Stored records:
—————
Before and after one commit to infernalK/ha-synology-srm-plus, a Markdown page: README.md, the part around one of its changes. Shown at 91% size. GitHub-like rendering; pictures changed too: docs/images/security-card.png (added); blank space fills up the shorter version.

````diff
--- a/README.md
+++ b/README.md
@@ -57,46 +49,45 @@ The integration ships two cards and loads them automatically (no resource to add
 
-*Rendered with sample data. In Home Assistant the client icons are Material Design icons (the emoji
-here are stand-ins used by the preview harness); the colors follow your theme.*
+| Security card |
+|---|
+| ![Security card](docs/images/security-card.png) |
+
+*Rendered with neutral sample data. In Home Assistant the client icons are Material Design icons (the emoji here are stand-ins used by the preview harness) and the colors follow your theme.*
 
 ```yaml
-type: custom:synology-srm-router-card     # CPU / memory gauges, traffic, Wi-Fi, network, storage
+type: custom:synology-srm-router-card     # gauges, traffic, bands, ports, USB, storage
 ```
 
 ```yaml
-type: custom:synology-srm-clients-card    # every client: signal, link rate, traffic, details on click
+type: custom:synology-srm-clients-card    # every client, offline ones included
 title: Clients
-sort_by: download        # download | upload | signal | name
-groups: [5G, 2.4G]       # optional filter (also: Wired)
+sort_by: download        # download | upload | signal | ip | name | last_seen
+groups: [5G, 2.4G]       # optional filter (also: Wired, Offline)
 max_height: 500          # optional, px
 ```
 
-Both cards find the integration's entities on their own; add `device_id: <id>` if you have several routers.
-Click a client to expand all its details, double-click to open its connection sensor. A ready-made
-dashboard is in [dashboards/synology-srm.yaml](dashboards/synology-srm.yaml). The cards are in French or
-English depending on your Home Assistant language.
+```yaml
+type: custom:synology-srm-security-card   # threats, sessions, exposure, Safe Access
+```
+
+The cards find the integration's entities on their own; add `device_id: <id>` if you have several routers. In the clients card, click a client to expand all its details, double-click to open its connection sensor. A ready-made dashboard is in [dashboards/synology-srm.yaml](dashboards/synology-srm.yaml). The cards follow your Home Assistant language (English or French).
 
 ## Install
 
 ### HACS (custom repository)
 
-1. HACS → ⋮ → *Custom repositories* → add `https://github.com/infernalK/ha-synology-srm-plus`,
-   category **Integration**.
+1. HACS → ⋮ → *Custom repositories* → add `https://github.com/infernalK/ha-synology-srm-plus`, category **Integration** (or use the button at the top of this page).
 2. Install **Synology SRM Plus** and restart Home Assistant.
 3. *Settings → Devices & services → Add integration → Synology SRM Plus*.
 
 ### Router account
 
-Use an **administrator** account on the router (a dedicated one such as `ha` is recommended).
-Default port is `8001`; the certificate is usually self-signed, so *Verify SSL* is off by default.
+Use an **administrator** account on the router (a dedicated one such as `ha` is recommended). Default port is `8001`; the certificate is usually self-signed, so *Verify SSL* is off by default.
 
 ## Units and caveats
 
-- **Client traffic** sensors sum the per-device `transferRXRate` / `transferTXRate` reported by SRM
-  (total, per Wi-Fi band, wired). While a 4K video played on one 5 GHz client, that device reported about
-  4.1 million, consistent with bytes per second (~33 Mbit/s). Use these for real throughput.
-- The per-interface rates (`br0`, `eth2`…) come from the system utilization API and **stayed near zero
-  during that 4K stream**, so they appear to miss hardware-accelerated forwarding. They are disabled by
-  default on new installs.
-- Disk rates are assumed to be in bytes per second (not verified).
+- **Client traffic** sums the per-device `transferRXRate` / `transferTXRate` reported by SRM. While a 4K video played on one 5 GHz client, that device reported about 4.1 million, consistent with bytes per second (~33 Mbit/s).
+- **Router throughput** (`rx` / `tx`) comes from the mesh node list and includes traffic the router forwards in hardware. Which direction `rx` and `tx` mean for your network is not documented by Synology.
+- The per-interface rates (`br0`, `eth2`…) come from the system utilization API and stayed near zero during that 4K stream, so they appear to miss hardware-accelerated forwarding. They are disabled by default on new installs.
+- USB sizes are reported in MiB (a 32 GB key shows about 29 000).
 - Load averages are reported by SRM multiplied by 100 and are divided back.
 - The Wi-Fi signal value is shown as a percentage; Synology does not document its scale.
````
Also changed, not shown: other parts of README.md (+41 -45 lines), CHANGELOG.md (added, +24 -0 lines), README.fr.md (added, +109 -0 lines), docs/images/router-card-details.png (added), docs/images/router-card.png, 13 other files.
—————
Copy out every entry, keeping each line exactly as it is.

Before and after one commit to infernalK/ha-synology-srm-plus, a Markdown page: README.md, the part around one of its changes. Shown at 91% size. GitHub-like rendering; pictures changed too: docs/images/security-card.png (added); blank space fills up the shorter version.

````diff
--- a/README.md
+++ b/README.md
@@ -57,46 +49,45 @@ The integration ships two cards and loads them automatically (no resource to add
 
-*Rendered with sample data. In Home Assistant the client icons are Material Design icons (the emoji
-here are stand-ins used by the preview harness); the colors follow your theme.*
+| Security card |
+|---|
+| ![Security card](docs/images/security-card.png) |
+
+*Rendered with neutral sample data. In Home Assistant the client icons are Material Design icons (the emoji here are stand-ins used by the preview harness) and the colors follow your theme.*
 
 ```yaml
-type: custom:synology-srm-router-card     # CPU / memory gauges, traffic, Wi-Fi, network, storage
+type: custom:synology-srm-router-card     # gauges, traffic, bands, ports, USB, storage
 ```
 
 ```yaml
-type: custom:synology-srm-clients-card    # every client: signal, link rate, traffic, details on click
+type: custom:synology-srm-clients-card    # every client, offline ones included
 title: Clients
-sort_by: download        # download | upload | signal | name
-groups: [5G, 2.4G]       # optional filter (also: Wired)
+sort_by: download        # download | upload | signal | ip | name | last_seen
+groups: [5G, 2.4G]       # optional filter (also: Wired, Offline)
 max_height: 500          # optional, px
 ```
 
-Both cards find the integration's entities on their own; add `device_id: <id>` if you have several routers.
-Click a client to expand all its details, double-click to open its connection sensor. A ready-made
-dashboard is in [dashboards/synology-srm.yaml](dashboards/synology-srm.yaml). The cards are in French or
-English depending on your Home Assistant language.
+```yaml
+type: custom:synology-srm-security-card   # threats, sessions, exposure, Safe Access
+```
+
+The cards find the integration's entities on their own; add `device_id: <id>` if you have several routers. In the clients card, click a client to expand all its details, double-click to open its connection sensor. A ready-made dashboard is in [dashboards/synology-srm.yaml](dashboards/synology-srm.yaml). The cards follow your Home Assistant language (English or French).
 
 ## Install
 
 ### HACS (custom repository)
 
-1. HACS → ⋮ → *Custom repositories* → add `https://github.com/infernalK/ha-synology-srm-plus`,
-   category **Integration**.
+1. HACS → ⋮ → *Custom repositories* → add `https://github.com/infernalK/ha-synology-srm-plus`, category **Integration** (or use the button at the top of this page).
 2. Install **Synology SRM Plus** and restart Home Assistant.
 3. *Settings → Devices & services → Add integration → Synology SRM Plus*.
 
 ### Router account
 
-Use an **administrator** account on the router (a dedicated one such as `ha` is recommended).
-Default port is `8001`; the certificate is usually self-signed, so *Verify SSL* is off by default.
+Use an **administrator** account on the router (a dedicated one such as `ha` is recommended). Default port is `8001`; the certificate is usually self-signed, so *Verify SSL* is off by default.
 
 ## Units and caveats
 
-- **Client traffic** sensors sum the per-device `transferRXRate` / `transferTXRate` reported by SRM
-  (total, per Wi-Fi band, wired). While a 4K video played on one 5 GHz client, that device reported about
-  4.1 million, consistent with bytes per second (~33 Mbit/s). Use these for real throughput.
-- The per-interface rates (`br0`, `eth2`…) come from the system utilization API and **stayed near zero
-  during that 4K stream**, so they appear to miss hardware-accelerated forwarding. They are disabled by
-  default on new installs.
-- Disk rates are assumed to be in bytes per second (not verified).
+- **Client traffic** sums the per-device `transferRXRate` / `transferTXRate` reported by SRM. While a 4K video played on one 5 GHz client, that device reported about 4.1 million, consistent with bytes per second (~33 Mbit/s).
+- **Router throughput** (`rx` / `tx`) comes from the mesh node list and includes traffic the router forwards in hardware. Which direction `rx` and `tx` mean for your network is not documented by Synology.
+- The per-interface rates (`br0`, `eth2`…) come from the system utilization API and stayed near zero during that 4K stream, so they appear to miss hardware-accelerated forwarding. They are disabled by default on new installs.
+- USB sizes are reported in MiB (a 32 GB key shows about 29 000).
 - Load averages are reported by SRM multiplied by 100 and are divided back.
 - The Wi-Fi signal value is shown as a percentage; Synology does not document its scale.
````
Also changed, not shown: other parts of README.md (+41 -45 lines), CHANGELOG.md (added, +24 -0 lines), README.fr.md (added, +109 -0 lines), docs/images/router-card-details.png (added), docs/images/router-card.png, 13 other files.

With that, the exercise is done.